┏━━
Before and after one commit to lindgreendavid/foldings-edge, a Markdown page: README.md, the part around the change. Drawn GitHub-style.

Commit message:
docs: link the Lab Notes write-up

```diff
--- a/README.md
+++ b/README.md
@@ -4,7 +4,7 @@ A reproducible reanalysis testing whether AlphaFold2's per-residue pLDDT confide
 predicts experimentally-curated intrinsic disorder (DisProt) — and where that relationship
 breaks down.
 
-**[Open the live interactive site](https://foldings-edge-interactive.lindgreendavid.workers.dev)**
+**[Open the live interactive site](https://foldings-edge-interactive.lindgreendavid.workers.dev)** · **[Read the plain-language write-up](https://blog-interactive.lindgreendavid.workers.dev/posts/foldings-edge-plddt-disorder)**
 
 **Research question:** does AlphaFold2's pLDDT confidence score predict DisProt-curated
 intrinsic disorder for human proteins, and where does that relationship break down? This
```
┗━━
Word for word, copy the line containing "docs: link the Lab Notes write-up" and each line after it to the end of the records, and nothing besides.

Answer below =>
docs: link the Lab Notes write-up

```diff
--- a/README.md
+++ b/README.md
@@ -4,7 +4,7 @@ A reproducible reanalysis testing whether AlphaFold2's per-residue pLDDT confide
 predicts experimentally-curated intrinsic disorder (DisProt) — and where that relationship
 breaks down.
 
-**[Open the live interactive site](https://foldings-edge-interactive.lindgreendavid.workers.dev)**
+**[Open the live interactive site](https://foldings-edge-interactive.lindgreendavid.workers.dev)** · **[Read the plain-language write-up](https://blog-interactive.lindgreendavid.workers.dev/posts/foldings-edge-plddt-disorder)**
 
 **Research question:** does AlphaFold2's pLDDT confidence score predict DisProt-curated
 intrinsic disorder for human proteins, and where does that relationship break down? This
```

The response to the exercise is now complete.